We all experience stress.  Whether you are an individual requiring significant support from others (due to sensory/ movement/ neurophysiological differences), or an individual providing support to another, the practices shared in this workshop can make your experience in that support relationship and your life in general; more positive, more meaningful, more satisfying, and less stressful.  Sensory and movement regulation are directly tied to emotional regulation…being able to feel safe and good about ourselves, and to be “in control.”  Science is now showing us that certain practices can not only help us manage our bodies, but can actually create changes in our brains; having a powerful positive effect on our overall health, well-being, and happiness.

This session will give you an opportunity to begin or extend your knowledge about relationships, regulation, and relaxation.  It will offer information on direct application for you and the people you support/interact with in your jobs. You will see and experience how these practices can help with finding focus and maintaining calm states as well as how to use them to help manage upsets and dysregulations.  Wear comfortable clothes, bring an open and curious mind, and be prepared to experience and enjoy!

These workshops are open to all individuals involved in any level or aspect of support in our system, including consumers.  It is suggested that participants sign up for both workshops, taking Part 1 first.  If this is not possible for you, please feel free to contact Nanette Negri and discuss your situation.

About the instructors:

Nan Negri operates the Rhythms Program at Community Outreach Wisconsin, a cooperative effort between the Waisman Center and Dane County Human Services to further enhance the lives of individuals who experience complex sensory and movement differences and those who support them. 

Mary Ursem has worked in fields supporting individuals for 20 years.

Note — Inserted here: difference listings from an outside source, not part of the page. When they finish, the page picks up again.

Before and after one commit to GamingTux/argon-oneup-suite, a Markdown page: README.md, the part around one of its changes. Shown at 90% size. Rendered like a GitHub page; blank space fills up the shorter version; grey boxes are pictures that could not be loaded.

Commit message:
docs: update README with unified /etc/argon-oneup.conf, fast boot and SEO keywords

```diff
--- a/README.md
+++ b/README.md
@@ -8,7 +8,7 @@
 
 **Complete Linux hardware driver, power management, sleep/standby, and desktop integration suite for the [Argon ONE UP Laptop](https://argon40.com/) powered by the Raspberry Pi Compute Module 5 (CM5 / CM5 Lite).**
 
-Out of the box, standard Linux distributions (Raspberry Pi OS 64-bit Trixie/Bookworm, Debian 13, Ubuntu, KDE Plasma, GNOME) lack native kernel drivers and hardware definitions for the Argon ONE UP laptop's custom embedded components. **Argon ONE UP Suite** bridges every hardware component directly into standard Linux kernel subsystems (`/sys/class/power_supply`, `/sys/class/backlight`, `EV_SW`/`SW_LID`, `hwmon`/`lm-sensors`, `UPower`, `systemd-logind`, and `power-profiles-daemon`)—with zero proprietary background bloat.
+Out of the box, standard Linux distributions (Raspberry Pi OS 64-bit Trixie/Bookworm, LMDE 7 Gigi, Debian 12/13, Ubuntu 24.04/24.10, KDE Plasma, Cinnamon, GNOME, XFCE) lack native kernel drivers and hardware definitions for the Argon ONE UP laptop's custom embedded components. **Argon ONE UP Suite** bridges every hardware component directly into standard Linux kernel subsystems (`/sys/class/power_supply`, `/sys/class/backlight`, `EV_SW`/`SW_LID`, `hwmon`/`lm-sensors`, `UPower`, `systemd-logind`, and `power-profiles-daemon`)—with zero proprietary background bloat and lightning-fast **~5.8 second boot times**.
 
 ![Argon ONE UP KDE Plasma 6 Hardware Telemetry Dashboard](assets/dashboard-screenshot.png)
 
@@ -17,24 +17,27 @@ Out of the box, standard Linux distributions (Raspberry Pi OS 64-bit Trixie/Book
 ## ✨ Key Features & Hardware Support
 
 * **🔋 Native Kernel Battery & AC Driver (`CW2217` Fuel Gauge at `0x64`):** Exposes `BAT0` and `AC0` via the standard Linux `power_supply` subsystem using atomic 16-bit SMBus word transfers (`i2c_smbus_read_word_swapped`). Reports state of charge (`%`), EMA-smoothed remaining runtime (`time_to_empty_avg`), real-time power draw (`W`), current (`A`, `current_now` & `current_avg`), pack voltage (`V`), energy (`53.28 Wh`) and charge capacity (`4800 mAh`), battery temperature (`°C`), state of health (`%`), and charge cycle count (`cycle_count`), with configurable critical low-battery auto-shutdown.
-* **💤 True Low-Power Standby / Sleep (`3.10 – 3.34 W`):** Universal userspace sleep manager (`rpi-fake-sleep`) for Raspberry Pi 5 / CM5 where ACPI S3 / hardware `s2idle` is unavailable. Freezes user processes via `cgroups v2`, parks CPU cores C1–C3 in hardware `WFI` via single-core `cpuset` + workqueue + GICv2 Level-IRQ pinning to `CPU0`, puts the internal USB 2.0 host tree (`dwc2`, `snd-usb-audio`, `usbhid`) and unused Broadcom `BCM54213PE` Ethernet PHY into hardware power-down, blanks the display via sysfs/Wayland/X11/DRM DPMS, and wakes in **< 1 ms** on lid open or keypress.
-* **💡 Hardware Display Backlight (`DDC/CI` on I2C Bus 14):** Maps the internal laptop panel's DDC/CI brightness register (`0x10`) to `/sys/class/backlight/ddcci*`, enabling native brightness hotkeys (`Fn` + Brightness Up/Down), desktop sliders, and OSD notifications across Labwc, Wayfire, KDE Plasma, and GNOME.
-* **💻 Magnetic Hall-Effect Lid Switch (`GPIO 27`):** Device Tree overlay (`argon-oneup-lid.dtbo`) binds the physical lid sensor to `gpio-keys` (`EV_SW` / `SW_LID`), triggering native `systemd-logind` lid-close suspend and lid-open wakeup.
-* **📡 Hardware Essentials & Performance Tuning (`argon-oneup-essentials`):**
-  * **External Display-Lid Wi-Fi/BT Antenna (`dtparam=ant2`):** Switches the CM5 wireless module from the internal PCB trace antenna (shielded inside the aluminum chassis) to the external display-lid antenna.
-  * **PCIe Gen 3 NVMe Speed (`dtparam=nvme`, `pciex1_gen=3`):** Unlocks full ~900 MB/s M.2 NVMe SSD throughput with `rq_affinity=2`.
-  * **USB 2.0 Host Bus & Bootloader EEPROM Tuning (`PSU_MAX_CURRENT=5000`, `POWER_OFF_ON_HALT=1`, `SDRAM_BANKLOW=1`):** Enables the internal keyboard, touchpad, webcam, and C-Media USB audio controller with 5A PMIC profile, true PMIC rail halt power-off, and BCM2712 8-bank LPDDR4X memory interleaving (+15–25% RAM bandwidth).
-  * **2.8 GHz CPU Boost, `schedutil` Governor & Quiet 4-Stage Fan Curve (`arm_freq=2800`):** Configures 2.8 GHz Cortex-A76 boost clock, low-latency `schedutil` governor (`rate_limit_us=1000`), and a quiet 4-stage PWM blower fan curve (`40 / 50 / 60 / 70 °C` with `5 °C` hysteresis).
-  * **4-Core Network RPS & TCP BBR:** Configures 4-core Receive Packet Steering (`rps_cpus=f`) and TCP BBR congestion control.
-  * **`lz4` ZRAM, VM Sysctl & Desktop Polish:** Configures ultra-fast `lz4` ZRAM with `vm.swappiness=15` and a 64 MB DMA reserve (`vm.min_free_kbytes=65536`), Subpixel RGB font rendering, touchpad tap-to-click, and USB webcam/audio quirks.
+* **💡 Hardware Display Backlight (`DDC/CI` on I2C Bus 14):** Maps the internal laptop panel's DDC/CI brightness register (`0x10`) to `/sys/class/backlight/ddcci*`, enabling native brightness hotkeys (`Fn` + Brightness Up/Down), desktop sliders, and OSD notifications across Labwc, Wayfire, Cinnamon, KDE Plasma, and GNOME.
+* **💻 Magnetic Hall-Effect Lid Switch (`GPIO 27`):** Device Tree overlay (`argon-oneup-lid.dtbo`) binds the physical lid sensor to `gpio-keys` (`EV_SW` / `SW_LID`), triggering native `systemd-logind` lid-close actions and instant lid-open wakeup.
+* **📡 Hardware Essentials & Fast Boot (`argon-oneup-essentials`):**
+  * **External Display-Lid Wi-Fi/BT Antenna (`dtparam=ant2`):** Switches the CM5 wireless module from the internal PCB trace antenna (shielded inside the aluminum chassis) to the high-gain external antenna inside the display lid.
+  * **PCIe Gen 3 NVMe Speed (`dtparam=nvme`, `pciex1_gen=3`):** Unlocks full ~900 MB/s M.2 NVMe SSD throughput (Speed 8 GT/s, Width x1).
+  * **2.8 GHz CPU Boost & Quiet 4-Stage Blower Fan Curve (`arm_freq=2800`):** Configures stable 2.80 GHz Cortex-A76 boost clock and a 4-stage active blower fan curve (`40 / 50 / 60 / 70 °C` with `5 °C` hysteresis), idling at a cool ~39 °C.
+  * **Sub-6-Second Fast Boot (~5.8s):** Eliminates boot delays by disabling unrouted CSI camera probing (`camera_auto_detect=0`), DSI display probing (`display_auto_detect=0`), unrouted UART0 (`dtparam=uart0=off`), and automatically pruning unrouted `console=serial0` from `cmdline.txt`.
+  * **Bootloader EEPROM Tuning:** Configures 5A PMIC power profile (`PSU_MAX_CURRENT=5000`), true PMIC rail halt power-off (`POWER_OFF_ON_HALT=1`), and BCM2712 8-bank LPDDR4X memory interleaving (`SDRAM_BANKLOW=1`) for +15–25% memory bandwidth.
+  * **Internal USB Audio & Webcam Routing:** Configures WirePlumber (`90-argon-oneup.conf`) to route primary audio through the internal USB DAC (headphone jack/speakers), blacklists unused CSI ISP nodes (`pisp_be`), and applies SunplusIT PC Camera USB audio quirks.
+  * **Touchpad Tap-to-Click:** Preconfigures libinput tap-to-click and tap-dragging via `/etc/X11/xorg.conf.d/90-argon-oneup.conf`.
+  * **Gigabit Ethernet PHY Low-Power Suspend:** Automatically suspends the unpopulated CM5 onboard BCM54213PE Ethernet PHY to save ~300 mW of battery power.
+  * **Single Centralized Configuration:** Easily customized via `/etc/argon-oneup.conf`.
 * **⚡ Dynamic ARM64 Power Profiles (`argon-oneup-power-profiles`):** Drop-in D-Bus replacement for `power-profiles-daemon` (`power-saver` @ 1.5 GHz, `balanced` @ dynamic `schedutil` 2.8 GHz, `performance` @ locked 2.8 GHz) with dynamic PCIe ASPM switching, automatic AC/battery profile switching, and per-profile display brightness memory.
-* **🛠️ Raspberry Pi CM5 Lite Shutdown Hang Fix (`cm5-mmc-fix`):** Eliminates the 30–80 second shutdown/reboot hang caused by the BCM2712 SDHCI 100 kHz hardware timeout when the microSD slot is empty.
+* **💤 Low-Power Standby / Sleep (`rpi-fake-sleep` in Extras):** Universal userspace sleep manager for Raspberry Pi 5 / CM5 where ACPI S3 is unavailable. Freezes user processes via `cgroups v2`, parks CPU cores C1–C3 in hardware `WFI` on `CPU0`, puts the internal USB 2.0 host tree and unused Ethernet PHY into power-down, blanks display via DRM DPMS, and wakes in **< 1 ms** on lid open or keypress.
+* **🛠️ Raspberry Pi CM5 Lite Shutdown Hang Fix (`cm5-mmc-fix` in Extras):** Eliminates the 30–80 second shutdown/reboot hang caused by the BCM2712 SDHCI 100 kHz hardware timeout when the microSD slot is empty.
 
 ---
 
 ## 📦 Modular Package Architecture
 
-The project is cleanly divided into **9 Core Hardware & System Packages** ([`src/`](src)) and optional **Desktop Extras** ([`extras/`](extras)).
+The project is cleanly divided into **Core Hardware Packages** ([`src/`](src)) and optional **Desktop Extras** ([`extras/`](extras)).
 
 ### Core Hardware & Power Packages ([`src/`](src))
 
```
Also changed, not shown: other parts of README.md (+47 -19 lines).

She has a Bachelor’s degree in Communicative Disorders, Masters in Special Education, and an Autism Specialist certification. Mary has been a direct care supporter in recreational, educational, residential, and vocational training programs and currently works as a behavior consultant for University of Wisconsin Waisman Center, Community TIES program. Throughout her career Mary has continuously been involved in providing high quality, meaningful opportunities of equal access for individuals of all ages.

Trainings on behavioral support are designed to assist professionals in learning how to effectively support persons with developmental disabilities and others who could experience the full range of behavioral escalation.